Given data:
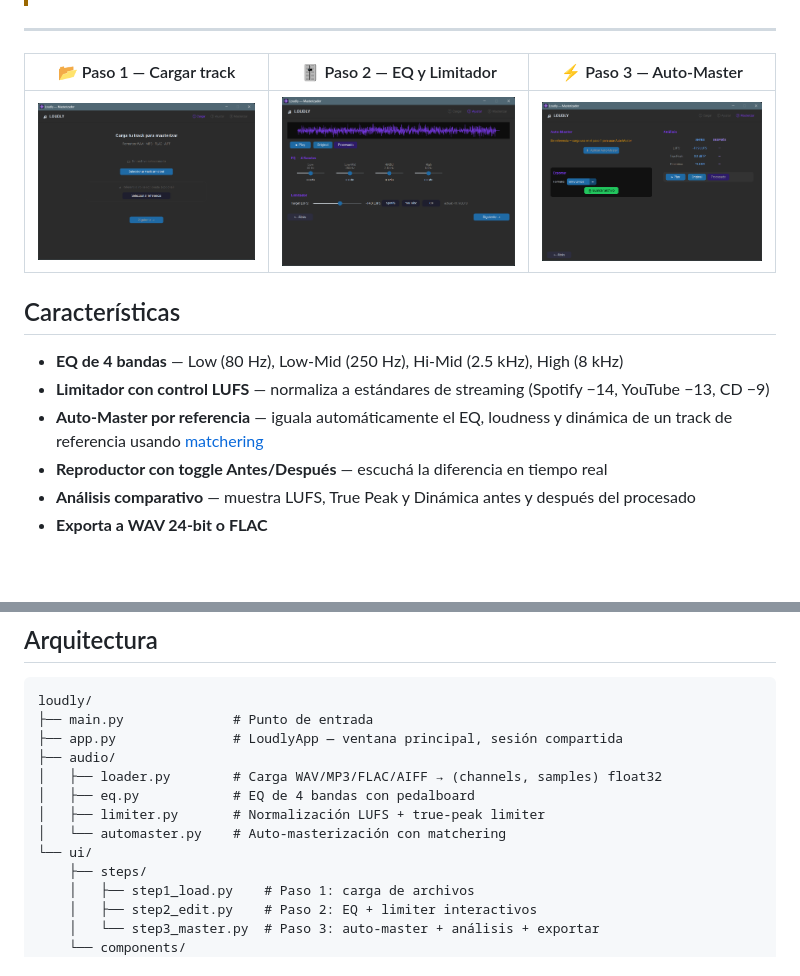
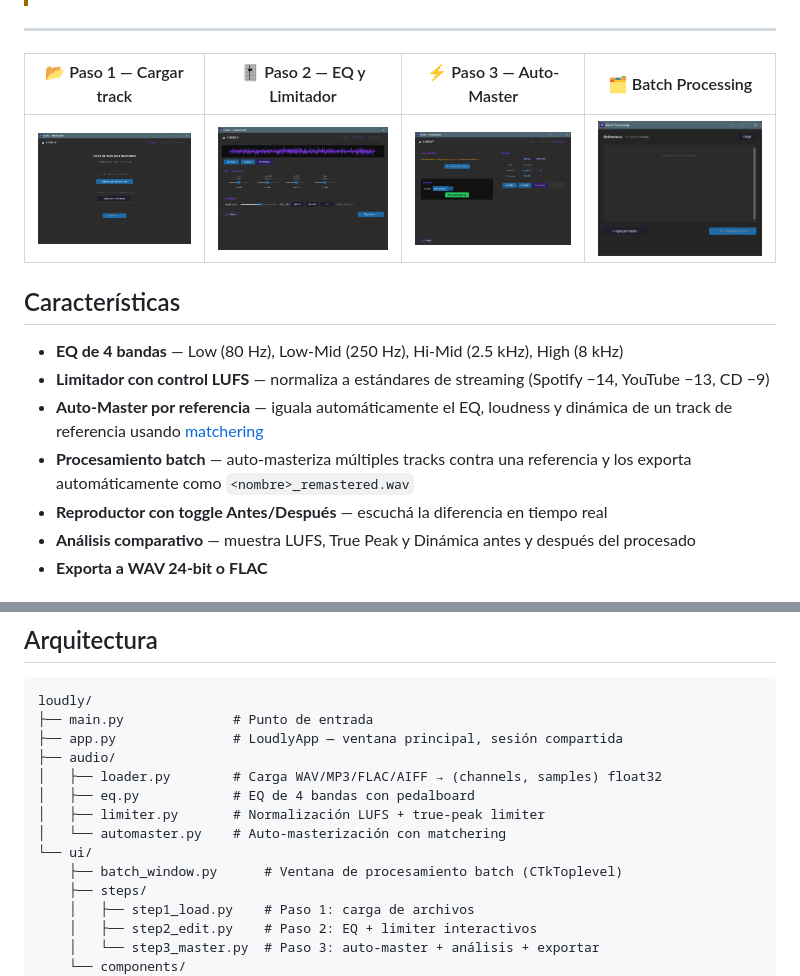
Before and after one commit to avilesxd/loudly, a Markdown page: README.md, 2 parts joined by grey strips. GitHub-like rendering; pictures changed too: docs/images/batch-window.png (added); blank space fills up the shorter version.

Commit message:
feat: add batch processing feature and update user guide and architecture documentation

```diff
--- a/README.md
+++ b/README.md
@@ -32,9 +32,9 @@ Aplicación de escritorio para masterizar temas musicales. Wizard de 3 pasos: ca
 
 <div align="center">
 
-| 📂 Paso 1 — Cargar track | 🎚️ Paso 2 — EQ y Limitador | ⚡ Paso 3 — Auto-Master |
-| :-----------------------: | :-------------------------: | :---------------------: |
-| ![Paso 1](docs/images/step1-load.png) | ![Paso 2](docs/images/step2-edit.png) | ![Paso 3](docs/images/step3-master.png) |
+| 📂 Paso 1 — Cargar track | 🎚️ Paso 2 — EQ y Limitador | ⚡ Paso 3 — Auto-Master | 🗂️ Batch Processing |
+| :-----------------------: | :-------------------------: | :---------------------: | :------------------: |
+| ![Paso 1](docs/images/step1-load.png) | ![Paso 2](docs/images/step2-edit.png) | ![Paso 3](docs/images/step3-master.png) | ![Batch](docs/images/batch-window.png) |
 
 </div>
 
@@ -43,6 +43,7 @@ Aplicación de escritorio para masterizar temas musicales. Wizard de 3 pasos: ca
 - **EQ de 4 bandas** — Low (80 Hz), Low-Mid (250 Hz), Hi-Mid (2.5 kHz), High (8 kHz)
 - **Limitador con control LUFS** — normaliza a estándares de streaming (Spotify −14, YouTube −13, CD −9)
 - **Auto-Master por referencia** — iguala automáticamente el EQ, loudness y dinámica de un track de referencia usando [matchering](https://github.com/sergree/matchering)
+- **Procesamiento batch** — auto-masteriza múltiples tracks contra una referencia y los exporta automáticamente como `<nombre>_remastered.wav`
 - **Reproductor con toggle Antes/Después** — escuchá la diferencia en tiempo real
 - **Análisis comparativo** — muestra LUFS, True Peak y Dinámica antes y después del procesado
 - **Exporta a WAV 24-bit o FLAC**
@@ -96,6 +97,7 @@ loudly/
 │   ├── limiter.py       # Normalización LUFS + true-peak limiter
 │   └── automaster.py    # Auto-masterización con matchering
 └── ui/
+    ├── batch_window.py      # Ventana de procesamiento batch (CTkToplevel)
     ├── steps/
     │   ├── step1_load.py    # Paso 1: carga de archivos
     │   ├── step2_edit.py    # Paso 2: EQ + limiter interactivos
```
Also changed, not shown: docs/architecture.md (+44 -0 lines), docs/user-guide.md (+34 -0 lines).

Task instructions:
Retype the records above line for line and exactly, omitting their pictures.

Finished exercise:
Before and after one commit to avilesxd/loudly, a Markdown page: README.md, 2 parts joined by grey strips. GitHub-like rendering; pictures changed too: docs/images/batch-window.png (added); blank space fills up the shorter version.

Commit message:
feat: add batch processing feature and update user guide and architecture documentation

```diff
--- a/README.md
+++ b/README.md
@@ -32,9 +32,9 @@ Aplicación de escritorio para masterizar temas musicales. Wizard de 3 pasos: ca
 
 <div align="center">
 
-| 📂 Paso 1 — Cargar track | 🎚️ Paso 2 — EQ y Limitador | ⚡ Paso 3 — Auto-Master |
-| :-----------------------: | :-------------------------: | :---------------------: |
-| ![Paso 1](docs/images/step1-load.png) | ![Paso 2](docs/images/step2-edit.png) | ![Paso 3](docs/images/step3-master.png) |
+| 📂 Paso 1 — Cargar track | 🎚️ Paso 2 — EQ y Limitador | ⚡ Paso 3 — Auto-Master | 🗂️ Batch Processing |
+| :-----------------------: | :-------------------------: | :---------------------: | :------------------: |
+| ![Paso 1](docs/images/step1-load.png) | ![Paso 2](docs/images/step2-edit.png) | ![Paso 3](docs/images/step3-master.png) | ![Batch](docs/images/batch-window.png) |
 
 </div>
 
@@ -43,6 +43,7 @@ Aplicación de escritorio para masterizar temas musicales. Wizard de 3 pasos: ca
 - **EQ de 4 bandas** — Low (80 Hz), Low-Mid (250 Hz), Hi-Mid (2.5 kHz), High (8 kHz)
 - **Limitador con control LUFS** — normaliza a estándares de streaming (Spotify −14, YouTube −13, CD −9)
 - **Auto-Master por referencia** — iguala automáticamente el EQ, loudness y dinámica de un track de referencia usando [matchering](https://github.com/sergree/matchering)
+- **Procesamiento batch** — auto-masteriza múltiples tracks contra una referencia y los exporta automáticamente como `<nombre>_remastered.wav`
 - **Reproductor con toggle Antes/Después** — escuchá la diferencia en tiempo real
 - **Análisis comparativo** — muestra LUFS, True Peak y Dinámica antes y después del procesado
 - **Exporta a WAV 24-bit o FLAC**
@@ -96,6 +97,7 @@ loudly/
 │   ├── limiter.py       # Normalización LUFS + true-peak limiter
 │   └── automaster.py    # Auto-masterización con matchering
 └── ui/
+    ├── batch_window.py      # Ventana de procesamiento batch (CTkToplevel)
     ├── steps/
     │   ├── step1_load.py    # Paso 1: carga de archivos
     │   ├── step2_edit.py    # Paso 2: EQ + limiter interactivos
```
Also changed, not shown: docs/architecture.md (+44 -0 lines), docs/user-guide.md (+34 -0 lines).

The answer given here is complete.